[INFORMATION GIVEN Boundary: Start]

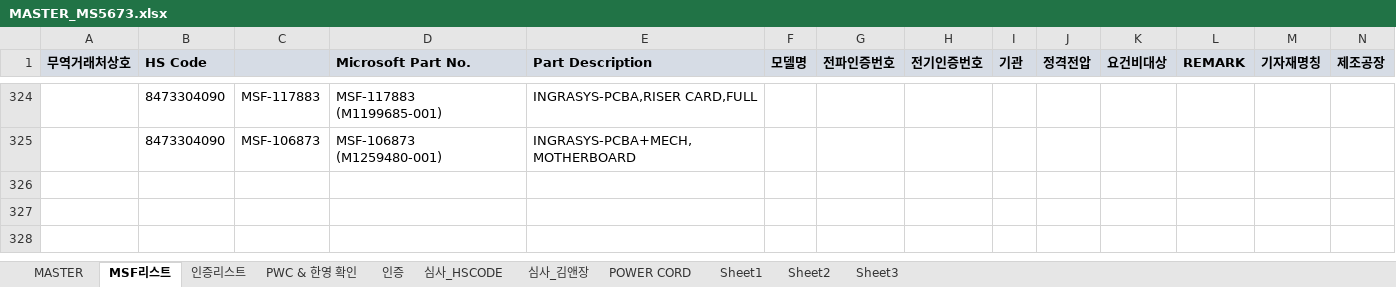
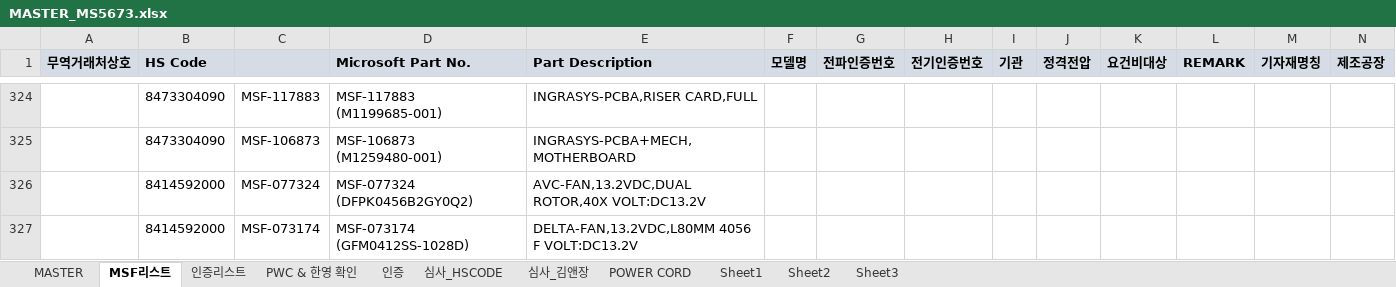
Before and after one commit to helloboraS/MS_PDF-TO-EXCEL, an Excel workbook: MASTER_MS5673.xlsx, sheet MSF리스트, drawn as a sheet; only a part is shown, gaps mark what is left out; values as stored, in another font and other column widths than the file's, no borders; conditional formats not drawn; the diff names each change by its address in the sheet, - before the commit and + after, or states it on an @@ line.

Commit message:
Add files via upload

```diff
--- a/MASTER_MS5673.xlsx (sheet MSF리스트)
+++ b/MASTER_MS5673.xlsx (sheet MSF리스트)
+row 326:  | 8414592000 | MSF-077324 | MSF-077324 (DFPK0456B2GY0Q2) | AVC-FAN,13.2VDC,DUAL ROTOR,40X VOLT:DC13.2V
+row 327:  | 8414592000 | MSF-073174 | MSF-073174 (GFM0412SS-1028D) | DELTA-FAN,13.2VDC,L80MM 4056 F VOLT:DC13.2V
```
Also changed, not shown: sheet MASTER.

[INFORMATION GIVEN Boundary: End]

WHAT IS BEING ASKED:
Tally the lines above in which the string "sheet" occurs, and give the total with nothing added.

SOLUTION TO THIS PROBLEM:
4